======== INPUT FOR THIS TASK ========

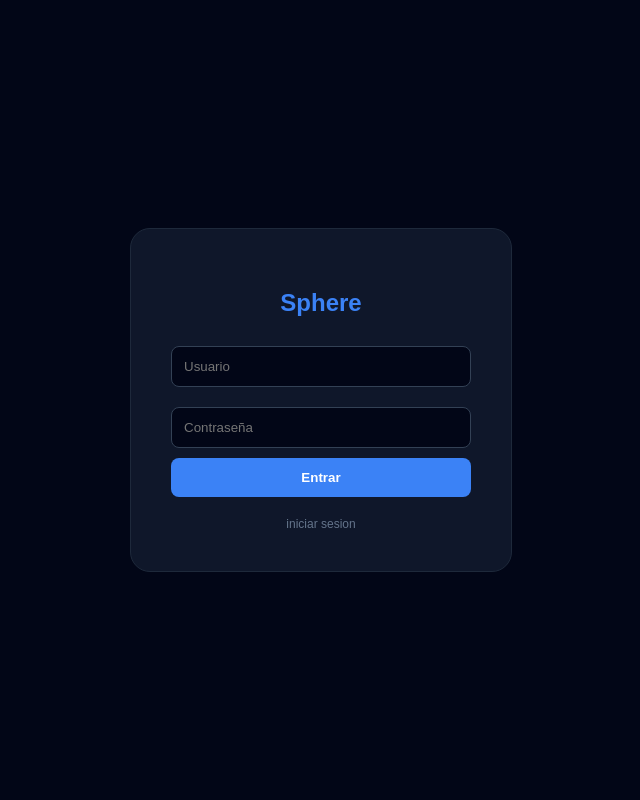
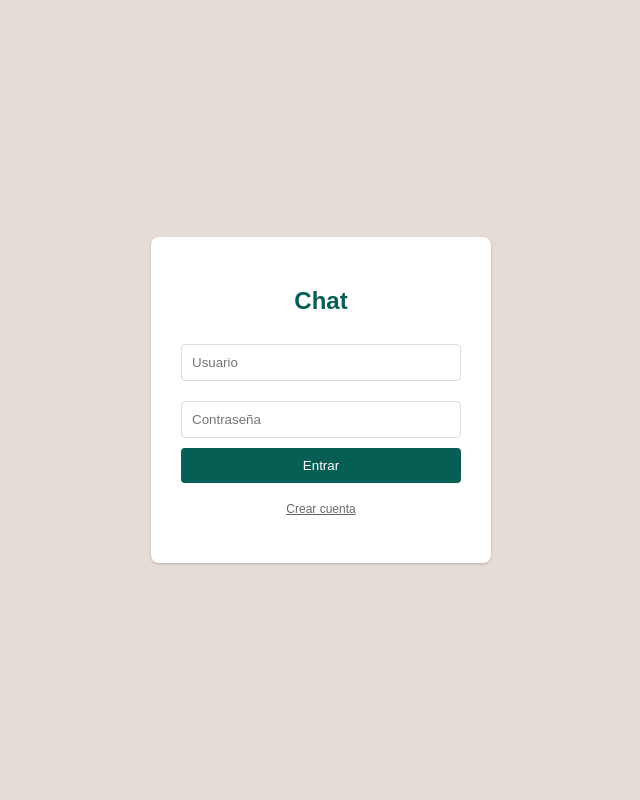
Before and after one commit to shadow345340/chat-oficial-de-shadow, a Flask app: page /register in a window 1280 px wide. Shown: the whole page, without its empty margins (319-959 px from the left). Run offline with Flask 3, Linux system fonts and the light colour scheme.

Commit message:
Update register.html

```diff
--- a/templates/register.html
+++ b/templates/register.html
@@ -2,28 +2,23 @@
 <html>
 <head>
     <meta name="viewport" content="width=device-width, initial-scale=1.0">
-    <meta name="robots" content="noindex, nofollow">
-    <title>Sphere | Register</title>
+    <title>Chat | Login</title>
     <style>
-        body { background: #020617; color: white; font-family: sans-serif; display: flex; justify-content: center; align-items: center; height: 100vh; margin: 0; }
-        .box { background: #0f172a; padding: 40px; border-radius: 20px; width: 300px; text-align: center; border: 1px solid #1e293b; }
-        .err { color: #f87171; font-size: 14px; margin-bottom: 15px; }
-        input { width: 100%; padding: 12px; margin: 10px 0; border-radius: 8px; border: 1px solid #334155; background: #020617; color: white; box-sizing: border-box; }
-        button { width: 100%; padding: 12px; background: #3b82f6; border: none; color: white; border-radius: 8px; font-weight: bold; cursor: pointer; }
+        body { background: #e5ddd5; font-family: sans-serif; display: flex; justify-content: center; align-items: center; height: 100vh; margin: 0; }
+        .box { background: white; padding: 30px; border-radius: 8px; width: 280px; text-align: center; box-shadow: 0 1px 3px rgba(0,0,0,0.2); }
+        input { width: 100%; padding: 10px; margin: 10px 0; border: 1px solid #ddd; border-radius: 4px; box-sizing: border-box; }
+        button { width: 100%; padding: 10px; background: #075e54; color: white; border: none; border-radius: 4px; cursor: pointer; }
     </style>
 </head>
 <body>
     <div class="box">
-        <h2 style="color:#3b82f6">Sphere</h2>
-        {% with messages = get_flashed_messages() %}
-          {% if messages %}<div class="err">{{ messages[0] }}</div>{% endif %}
-        {% endwith %}
+        <h2 style="color:#075e54">Chat</h2>
         <form method="POST">
-            <input type="text" name="username" placeholder="Usuario" required>
-            <input type="password" name="password" placeholder="Contraseña" required>
+            <input type="text" name="u" placeholder="Usuario" required>
+            <input type="password" name="p" placeholder="Contraseña" required>
             <button type="submit">Entrar</button>
         </form>
-        <a href="/login" style="color:#64748b; font-size:12px; display:block; margin-top:20px; text-decoration:none;">iniciar sesion</a>
+        <p><a href="/register" style="font-size: 12px; color: #666;">Crear cuenta</a></p>
     </div>
 </body>
 </html>
```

========

DESCRIPTION OF THE TASK: Count the lines in the material above where the string "color" appears, then state only that count.

TASK OUTPUT: 9